* **ABOUT THIS TASK**
In your reply, reproduce every line of the data without any alteration.
** MATERIAL FOR THIS TASK follows **
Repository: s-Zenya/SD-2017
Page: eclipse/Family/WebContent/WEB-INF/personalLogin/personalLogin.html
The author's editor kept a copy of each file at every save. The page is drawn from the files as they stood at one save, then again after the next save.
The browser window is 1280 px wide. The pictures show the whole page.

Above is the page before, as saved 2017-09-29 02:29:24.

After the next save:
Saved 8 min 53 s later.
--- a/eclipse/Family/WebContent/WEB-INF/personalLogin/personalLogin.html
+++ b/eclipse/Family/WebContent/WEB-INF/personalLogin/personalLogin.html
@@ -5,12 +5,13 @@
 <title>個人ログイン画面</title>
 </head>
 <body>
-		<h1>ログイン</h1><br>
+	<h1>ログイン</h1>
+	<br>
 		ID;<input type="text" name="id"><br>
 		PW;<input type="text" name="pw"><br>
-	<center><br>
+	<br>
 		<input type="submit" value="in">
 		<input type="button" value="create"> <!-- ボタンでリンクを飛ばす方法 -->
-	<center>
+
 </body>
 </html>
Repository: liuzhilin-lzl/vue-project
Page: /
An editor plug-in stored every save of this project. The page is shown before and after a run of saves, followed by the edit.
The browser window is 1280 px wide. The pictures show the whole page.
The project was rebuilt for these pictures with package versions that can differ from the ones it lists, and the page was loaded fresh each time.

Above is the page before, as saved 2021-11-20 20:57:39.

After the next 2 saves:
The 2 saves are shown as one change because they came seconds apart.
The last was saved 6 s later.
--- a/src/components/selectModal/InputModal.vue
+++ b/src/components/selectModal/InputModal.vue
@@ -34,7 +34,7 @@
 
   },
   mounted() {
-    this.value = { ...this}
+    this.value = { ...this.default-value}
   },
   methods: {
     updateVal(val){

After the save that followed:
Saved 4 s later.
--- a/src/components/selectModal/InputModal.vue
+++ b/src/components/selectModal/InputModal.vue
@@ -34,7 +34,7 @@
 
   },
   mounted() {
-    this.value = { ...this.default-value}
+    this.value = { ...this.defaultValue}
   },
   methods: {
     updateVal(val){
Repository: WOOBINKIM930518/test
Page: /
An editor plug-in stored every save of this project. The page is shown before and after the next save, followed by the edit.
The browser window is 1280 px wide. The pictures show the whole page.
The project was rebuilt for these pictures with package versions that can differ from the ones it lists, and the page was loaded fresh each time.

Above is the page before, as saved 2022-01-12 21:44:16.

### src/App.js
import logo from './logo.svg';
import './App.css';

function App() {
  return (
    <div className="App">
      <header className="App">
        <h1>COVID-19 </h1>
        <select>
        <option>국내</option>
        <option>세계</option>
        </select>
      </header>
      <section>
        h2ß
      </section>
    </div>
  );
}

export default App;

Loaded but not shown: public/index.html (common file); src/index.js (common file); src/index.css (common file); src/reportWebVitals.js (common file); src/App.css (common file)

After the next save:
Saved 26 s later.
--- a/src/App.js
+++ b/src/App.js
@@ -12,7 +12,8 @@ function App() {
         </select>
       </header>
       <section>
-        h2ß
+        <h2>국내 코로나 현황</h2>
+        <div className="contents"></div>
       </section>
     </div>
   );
** End of MATERIAL FOR THIS TASK **
* **TASK RESULT**
Repository: s-Zenya/SD-2017
Page: eclipse/Family/WebContent/WEB-INF/personalLogin/personalLogin.html
The author's editor kept a copy of each file at every save. The page is drawn from the files as they stood at one save, then again after the next save.
The browser window is 1280 px wide. The pictures show the whole page.

Above is the page before, as saved 2017-09-29 02:29:24.

After the next save:
Saved 8 min 53 s later.
--- a/eclipse/Family/WebContent/WEB-INF/personalLogin/personalLogin.html
+++ b/eclipse/Family/WebContent/WEB-INF/personalLogin/personalLogin.html
@@ -5,12 +5,13 @@
 <title>個人ログイン画面</title>
 </head>
 <body>
-		<h1>ログイン</h1><br>
+	<h1>ログイン</h1>
+	<br>
 		ID;<input type="text" name="id"><br>
 		PW;<input type="text" name="pw"><br>
-	<center><br>
+	<br>
 		<input type="submit" value="in">
 		<input type="button" value="create"> <!-- ボタンでリンクを飛ばす方法 -->
-	<center>
+
 </body>
 </html>
Repository: liuzhilin-lzl/vue-project
Page: /
An editor plug-in stored every save of this project. The page is shown before and after a run of saves, followed by the edit.
The browser window is 1280 px wide. The pictures show the whole page.
The project was rebuilt for these pictures with package versions that can differ from the ones it lists, and the page was loaded fresh each time.

Above is the page before, as saved 2021-11-20 20:57:39.

After the next 2 saves:
The 2 saves are shown as one change because they came seconds apart.
The last was saved 6 s later.
--- a/src/components/selectModal/InputModal.vue
+++ b/src/components/selectModal/InputModal.vue
@@ -34,7 +34,7 @@
 
   },
   mounted() {
-    this.value = { ...this}
+    this.value = { ...this.default-value}
   },
   methods: {
     updateVal(val){

After the save that followed:
Saved 4 s later.
--- a/src/components/selectModal/InputModal.vue
+++ b/src/components/selectModal/InputModal.vue
@@ -34,7 +34,7 @@
 
   },
   mounted() {
-    this.value = { ...this.default-value}
+    this.value = { ...this.defaultValue}
   },
   methods: {
     updateVal(val){
Repository: WOOBINKIM930518/test
Page: /
An editor plug-in stored every save of this project. The page is shown before and after the next save, followed by the edit.
The browser window is 1280 px wide. The pictures show the whole page.
The project was rebuilt for these pictures with package versions that can differ from the ones it lists, and the page was loaded fresh each time.

Above is the page before, as saved 2022-01-12 21:44:16.

### src/App.js
import logo from './logo.svg';
import './App.css';

function App() {
  return (
    <div className="App">
      <header className="App">
        <h1>COVID-19 </h1>
        <select>
        <option>국내</option>
        <option>세계</option>
        </select>
      </header>
      <section>
        h2ß
      </section>
    </div>
  );
}

export default App;

Loaded but not shown: public/index.html (common file); src/index.js (common file); src/index.css (common file); src/reportWebVitals.js (common file); src/App.css (common file)

After the next save:
Saved 26 s later.
--- a/src/App.js
+++ b/src/App.js
@@ -12,7 +12,8 @@ function App() {
         </select>
       </header>
       <section>
-        h2ß
+        <h2>국내 코로나 현황</h2>
+        <div className="contents"></div>
       </section>
     </div>
   );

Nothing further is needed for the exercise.